What Dads Don't Want for Father's Day
When figuring out what to get Dad this Father’s Day – keep in mind the things that he doesn’t want.
He may not realize it - and retailers will try to convince you otherwise - but according to some experts, Dad really doesn’t want a tie.
“Most guys really don’t want stuff,” said Michael I. Norton, marketing professor at Harvard Business School and coauthor of Happy Money: The Science of Smarter Spending.
Norton says it would make dad much happier to buy him an experience rather than a thing, and then join him in that experience. Spending time doing something he likes with the people he loves produces the most happiness, according to Norton’s research.

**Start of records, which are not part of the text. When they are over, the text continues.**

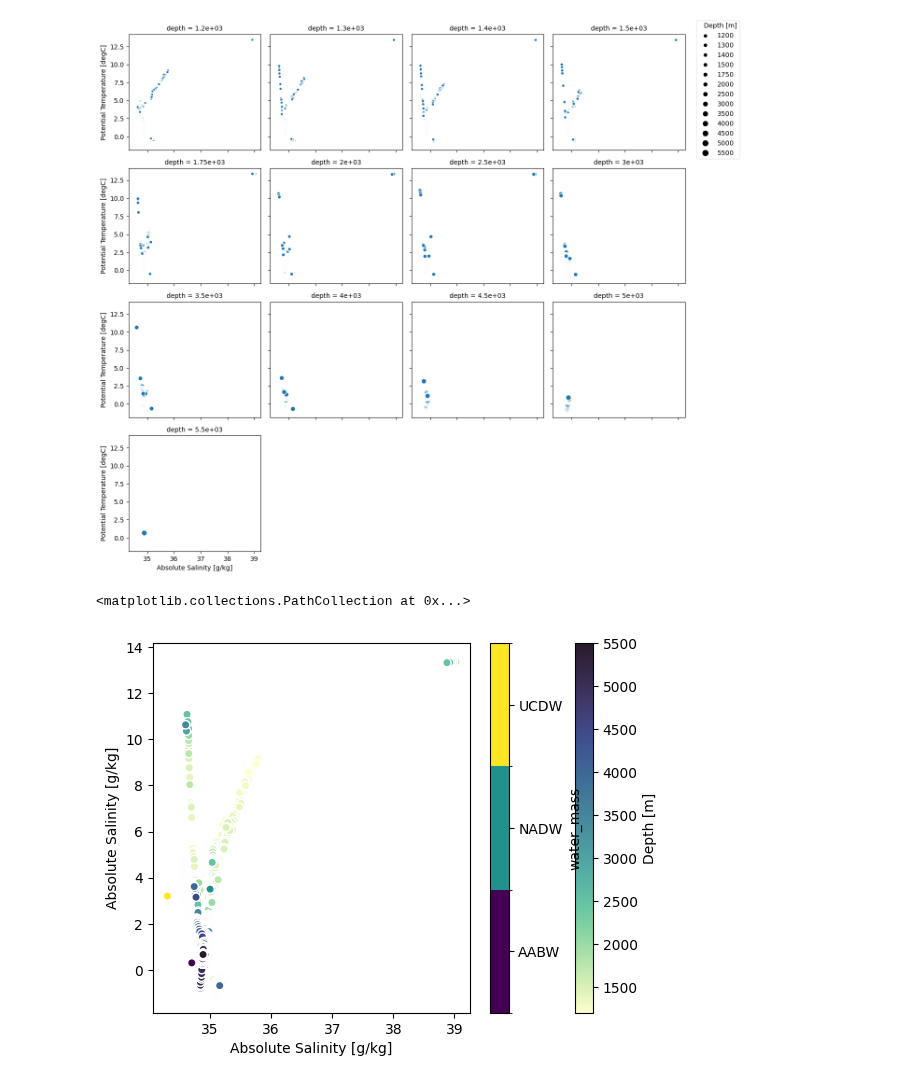
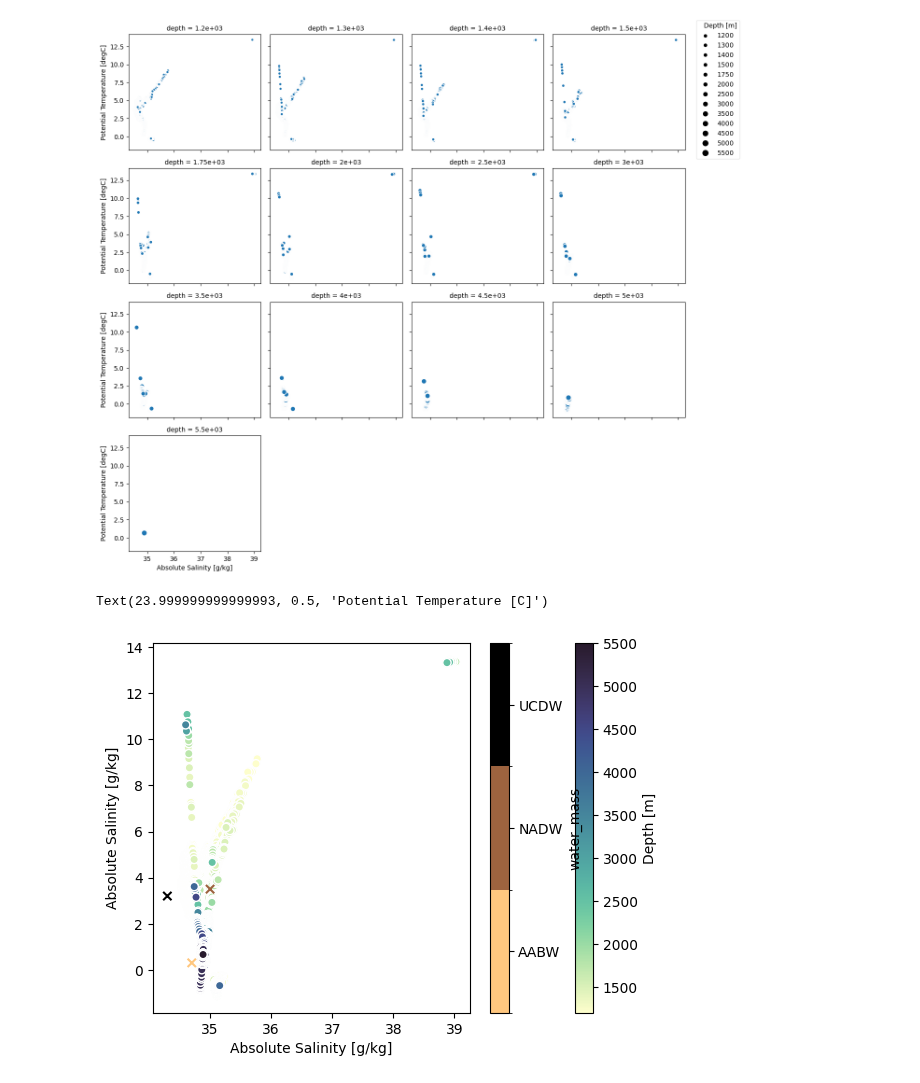
Before and after one commit to JRethemeier/Thermohaline-Circulation, a Jupyter notebook: Assignment4/Assignment4.ipynb, the cells around one changed output. Drawn from its saved outputs; the diff is of its cells as text; code cells hidden in the pictures.

Commit message:
tweaks to last graph, y label is being sticky

```diff
--- a/Assignment4/Assignment4.ipynb
+++ b/Assignment4/Assignment4.ipynb
@@ -156,12 +156,13 @@ plt.show()
 # %%
 levitus.sel(lon=slice(30,120), depth=slice(1200,None)).plot.scatter(
         x="abs_sal", y="pot_temp",
         hue="depth",
         linewidth=0,
         cmap=cmocean.cm.deep,
         )
 # levitus_1a.sel(lon=slice(30,120), depth=slice(1200,None)).plot.scatter(x="abs_sal", y="pot_temp", hue="depth")
-water_masses.plot.scatter(x="abs_sal", y="pot_temp", hue="water_mass")
+water_masses.plot.scatter(x="abs_sal", y="pot_temp", hue="water_mass", marker="x", cmap="copper_r")
+ax.set_ylabel("Potential Temperature [C]")
 # %% [output]
-<matplotlib.collections.PathCollection at 0x...>
+Text(23.999999999999993, 0.5, 'Potential Temperature [C]')
-[figure, old version]
+[figure, new version]
```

For example, Norton says if your Dad loves golf, get him a round of golf and join him, even if you’re not a fan of the game.
“Remembering the experience is much better than remembering stuff,” he says.
Tickets to a game
It’s a great idea, but only if you’re going with him, said Norton. Sharing any experience ranks much higher on the happiness scale, he said.
According to Scott Steinberg, a trends expert and author of The Modern Parent’s Guide series, “The absolute best gifts are those that bring families together.”
“And you don’t have to spend a lot of money,” he added.
For example, getting him something that reflects his interests, like a gift card to his favorite hardware store, and then take him there so he can share the experience with you, said Steinberg.
While no Dad would dare be unappreciative of something his son or daughter made for him, a thing still doesn’t produce the same lasting happiness as an experience, according to Norton. That’s because the giver knows how much time and effort went into, say, knitting a scarf, but the receiver doesn’t.
For younger kids, making a craft or a meal together would ultimately make dad happier.
Michael Perrucci, a personal fitness trainer in Locust Valley, New York, said his favorite, most memorable gift he received from his 11-year-old son was a coupon book for things like help washing his car.
“One coupon was good for ‘watching Bigfoot shows without my son making fun of me,’” he said. Perrucci liked that his son put thought into finding things he knows he loves to do, and sharing those times with him.
Steinberg says a coupon for a family game night or breakfast together is another great idea.
“The best is the gift of warmth and yourself,” he says, especially in a modern, tech-driven world where physically getting together may seem more challenging than meeting via Facetime or Skype.